Whole30 offers a pretty extensive list of what is — and isn’t — allowed if you’re following the diet. That said, it doesn’t cover literally every type and brand of food out there (that would be pretty impossible).
One of those foods that doesn’t have a definitive “yes” or “no” for Whole30 is Tajín Classico seasoning. But wonder no more: Tajín is widely considered to be Whole30 approved.
What’s In Tajín?
The ingredients list in Tajín shows that it’s made with chili peppers, sea salt, dehydrated lime juice, and silicon dioxide. Its nutritional information label reads zero except for sodium — you’ll get about 140 mg of that per 1/4-teaspoon serving.
The silicon dioxide is what trips people up when they’re on Whole30. It’s not technically on the list of banned foods, but it’s also not a real food.
Silicon dioxide is a chemical compound that is made of silicon and oxygen, and it is also known as silica. It’s natural — more than 65% of the earth’s crust is made of silica. It is used in food as a thickener, an anticaking agent, and a stabilizer.
Most Whole30 diet experts agree that silicon dioxide is fine on the diet because it’s also found naturally in several foods, including:
- Bell peppers
- Brown rice
- Leafy green vegetables
If you’d rather avoid the substance as much as possible, skip the Tajín seasoning blend sold on grocery store shelves and go back to basics by using lime zest, chili powder, and garlic salt in its place.
What Does Tajín Taste Like?
Tajín has a unique flavor that is difficult to describe. It is salty and tangy, with a slightly sweet and spicy kick. The lime juice gives it a tartness, while the dried chili peppers add a touch of heat.
Overall, it is an incredibly flavorful seasoning that can be used on various foods.
How Do I Use Tajín?
Tajín can be used in several ways.
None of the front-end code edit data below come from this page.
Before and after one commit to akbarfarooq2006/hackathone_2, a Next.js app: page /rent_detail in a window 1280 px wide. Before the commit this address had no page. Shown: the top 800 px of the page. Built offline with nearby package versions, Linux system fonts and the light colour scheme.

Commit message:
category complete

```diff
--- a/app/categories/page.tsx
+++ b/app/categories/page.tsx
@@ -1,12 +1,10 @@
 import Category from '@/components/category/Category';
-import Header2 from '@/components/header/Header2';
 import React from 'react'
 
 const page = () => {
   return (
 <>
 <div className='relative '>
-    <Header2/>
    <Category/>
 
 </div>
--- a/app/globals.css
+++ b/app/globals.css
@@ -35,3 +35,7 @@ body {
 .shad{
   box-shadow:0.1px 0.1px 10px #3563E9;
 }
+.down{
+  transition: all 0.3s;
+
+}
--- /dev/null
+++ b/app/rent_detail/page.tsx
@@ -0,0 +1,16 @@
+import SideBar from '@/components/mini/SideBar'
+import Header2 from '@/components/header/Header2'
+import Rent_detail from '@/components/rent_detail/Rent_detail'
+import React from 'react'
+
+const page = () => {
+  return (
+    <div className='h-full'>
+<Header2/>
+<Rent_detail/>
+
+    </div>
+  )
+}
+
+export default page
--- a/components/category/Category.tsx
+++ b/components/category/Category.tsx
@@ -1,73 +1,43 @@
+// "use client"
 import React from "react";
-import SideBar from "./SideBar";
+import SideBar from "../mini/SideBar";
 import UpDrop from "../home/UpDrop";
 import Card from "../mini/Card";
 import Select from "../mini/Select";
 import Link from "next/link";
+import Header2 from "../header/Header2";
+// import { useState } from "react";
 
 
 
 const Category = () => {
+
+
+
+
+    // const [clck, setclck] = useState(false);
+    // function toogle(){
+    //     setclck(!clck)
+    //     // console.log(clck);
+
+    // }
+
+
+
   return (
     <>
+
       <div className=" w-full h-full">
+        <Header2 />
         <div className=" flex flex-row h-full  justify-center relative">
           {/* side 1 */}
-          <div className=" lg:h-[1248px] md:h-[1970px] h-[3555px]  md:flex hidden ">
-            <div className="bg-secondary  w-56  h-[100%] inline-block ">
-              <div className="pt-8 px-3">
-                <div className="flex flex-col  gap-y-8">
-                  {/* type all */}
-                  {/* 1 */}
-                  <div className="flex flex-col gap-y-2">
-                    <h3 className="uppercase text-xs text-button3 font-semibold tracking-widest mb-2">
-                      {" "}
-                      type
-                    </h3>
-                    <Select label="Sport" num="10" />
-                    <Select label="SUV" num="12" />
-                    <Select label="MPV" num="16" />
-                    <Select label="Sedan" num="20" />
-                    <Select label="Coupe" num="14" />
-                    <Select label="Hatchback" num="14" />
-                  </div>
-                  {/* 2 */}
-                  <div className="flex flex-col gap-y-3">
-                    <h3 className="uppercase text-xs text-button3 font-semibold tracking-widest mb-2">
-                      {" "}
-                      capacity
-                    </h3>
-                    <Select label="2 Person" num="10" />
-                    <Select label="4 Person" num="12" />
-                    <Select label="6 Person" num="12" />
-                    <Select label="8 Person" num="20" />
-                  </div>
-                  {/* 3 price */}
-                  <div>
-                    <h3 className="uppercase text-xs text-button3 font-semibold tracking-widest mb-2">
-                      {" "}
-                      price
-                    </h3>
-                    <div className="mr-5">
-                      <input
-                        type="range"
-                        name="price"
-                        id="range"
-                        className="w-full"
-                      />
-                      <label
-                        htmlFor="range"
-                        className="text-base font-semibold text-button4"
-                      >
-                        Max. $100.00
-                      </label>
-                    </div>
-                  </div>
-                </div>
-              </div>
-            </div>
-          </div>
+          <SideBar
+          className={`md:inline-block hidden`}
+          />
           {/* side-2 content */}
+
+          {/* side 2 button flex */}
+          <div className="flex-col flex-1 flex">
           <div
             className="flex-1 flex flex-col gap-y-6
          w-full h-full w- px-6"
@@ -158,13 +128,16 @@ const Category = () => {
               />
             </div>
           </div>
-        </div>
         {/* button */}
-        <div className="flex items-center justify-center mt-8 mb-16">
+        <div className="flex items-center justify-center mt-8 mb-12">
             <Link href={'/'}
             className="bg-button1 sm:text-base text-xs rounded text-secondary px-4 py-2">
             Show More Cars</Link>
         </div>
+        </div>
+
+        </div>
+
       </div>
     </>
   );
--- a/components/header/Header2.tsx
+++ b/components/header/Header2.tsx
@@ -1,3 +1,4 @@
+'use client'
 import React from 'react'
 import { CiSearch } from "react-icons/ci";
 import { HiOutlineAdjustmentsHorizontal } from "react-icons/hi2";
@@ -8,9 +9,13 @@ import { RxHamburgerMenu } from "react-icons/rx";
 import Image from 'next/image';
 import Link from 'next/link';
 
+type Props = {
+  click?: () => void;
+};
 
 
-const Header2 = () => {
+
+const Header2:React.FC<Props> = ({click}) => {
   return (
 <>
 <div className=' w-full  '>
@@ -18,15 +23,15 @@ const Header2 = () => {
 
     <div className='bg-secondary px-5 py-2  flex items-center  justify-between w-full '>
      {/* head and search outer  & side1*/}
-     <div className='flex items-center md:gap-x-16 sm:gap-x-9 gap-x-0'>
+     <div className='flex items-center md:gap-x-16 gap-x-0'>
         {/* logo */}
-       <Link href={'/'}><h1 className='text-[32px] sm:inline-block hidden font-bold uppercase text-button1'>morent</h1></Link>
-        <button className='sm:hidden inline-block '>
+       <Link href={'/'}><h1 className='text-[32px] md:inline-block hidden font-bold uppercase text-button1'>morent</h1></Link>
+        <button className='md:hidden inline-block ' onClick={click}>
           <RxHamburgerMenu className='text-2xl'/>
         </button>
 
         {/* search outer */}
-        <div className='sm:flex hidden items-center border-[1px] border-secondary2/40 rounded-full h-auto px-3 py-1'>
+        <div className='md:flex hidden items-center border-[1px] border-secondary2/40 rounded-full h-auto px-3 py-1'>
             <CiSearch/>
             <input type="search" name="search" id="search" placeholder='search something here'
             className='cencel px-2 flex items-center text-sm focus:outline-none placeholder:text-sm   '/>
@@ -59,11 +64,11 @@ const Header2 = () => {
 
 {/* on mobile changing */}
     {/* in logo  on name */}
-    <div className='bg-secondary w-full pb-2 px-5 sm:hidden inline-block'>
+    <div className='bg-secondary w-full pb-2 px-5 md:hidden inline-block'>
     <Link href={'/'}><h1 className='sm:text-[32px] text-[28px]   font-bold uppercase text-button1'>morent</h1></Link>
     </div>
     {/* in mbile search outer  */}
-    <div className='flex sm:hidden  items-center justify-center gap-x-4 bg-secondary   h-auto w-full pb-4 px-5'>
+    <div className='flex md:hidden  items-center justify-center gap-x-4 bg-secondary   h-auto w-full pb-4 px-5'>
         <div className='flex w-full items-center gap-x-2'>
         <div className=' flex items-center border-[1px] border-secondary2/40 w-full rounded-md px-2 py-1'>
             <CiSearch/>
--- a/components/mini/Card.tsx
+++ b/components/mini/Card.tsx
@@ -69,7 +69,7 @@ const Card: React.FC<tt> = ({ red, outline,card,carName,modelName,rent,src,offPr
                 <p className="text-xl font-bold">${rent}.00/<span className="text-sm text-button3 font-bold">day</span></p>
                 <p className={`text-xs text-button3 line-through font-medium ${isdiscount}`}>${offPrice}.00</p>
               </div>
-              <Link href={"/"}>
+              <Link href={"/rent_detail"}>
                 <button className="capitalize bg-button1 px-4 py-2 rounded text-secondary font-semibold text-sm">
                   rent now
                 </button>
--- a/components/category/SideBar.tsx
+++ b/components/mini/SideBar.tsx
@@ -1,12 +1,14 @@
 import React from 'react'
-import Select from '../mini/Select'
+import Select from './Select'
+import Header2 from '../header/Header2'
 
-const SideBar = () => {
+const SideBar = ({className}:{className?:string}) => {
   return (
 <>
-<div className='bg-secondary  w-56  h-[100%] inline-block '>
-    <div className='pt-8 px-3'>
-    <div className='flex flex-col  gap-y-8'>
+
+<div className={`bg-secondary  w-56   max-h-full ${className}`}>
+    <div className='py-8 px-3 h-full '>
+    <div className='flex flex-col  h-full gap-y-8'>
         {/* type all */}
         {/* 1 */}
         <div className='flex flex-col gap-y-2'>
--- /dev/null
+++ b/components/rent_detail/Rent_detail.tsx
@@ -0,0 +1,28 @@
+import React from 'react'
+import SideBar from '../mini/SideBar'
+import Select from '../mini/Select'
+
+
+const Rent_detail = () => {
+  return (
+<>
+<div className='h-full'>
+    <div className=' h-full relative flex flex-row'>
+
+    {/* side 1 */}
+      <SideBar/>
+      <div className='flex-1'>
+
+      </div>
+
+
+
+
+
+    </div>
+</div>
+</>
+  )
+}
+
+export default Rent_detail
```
It is commonly used as a seasoning on Whole30 to add a bit of taste and flavor depth to the strict elimination diet.
The tangy flavor Tajín Clásico Seasoning can also be used as dry spice rubs or mixed into sauces and dips. Basically, if you can think of it, Tajín can probably be used as a seasoning for it.
The Bottom Line
Tajín is fine to eat on the Whole30 diet.
The one questionable ingredient — silicon dioxide — might seem like it’s not allowed, but there is no official guidance against eating it, and it’s already found naturally in many plants.
If you want to avoid it to be safe, simply create your own spice blends using chili powder, garlic salt, sea salt, and onion powder, along with some fresh lime zest, to your foods instead of Tajín.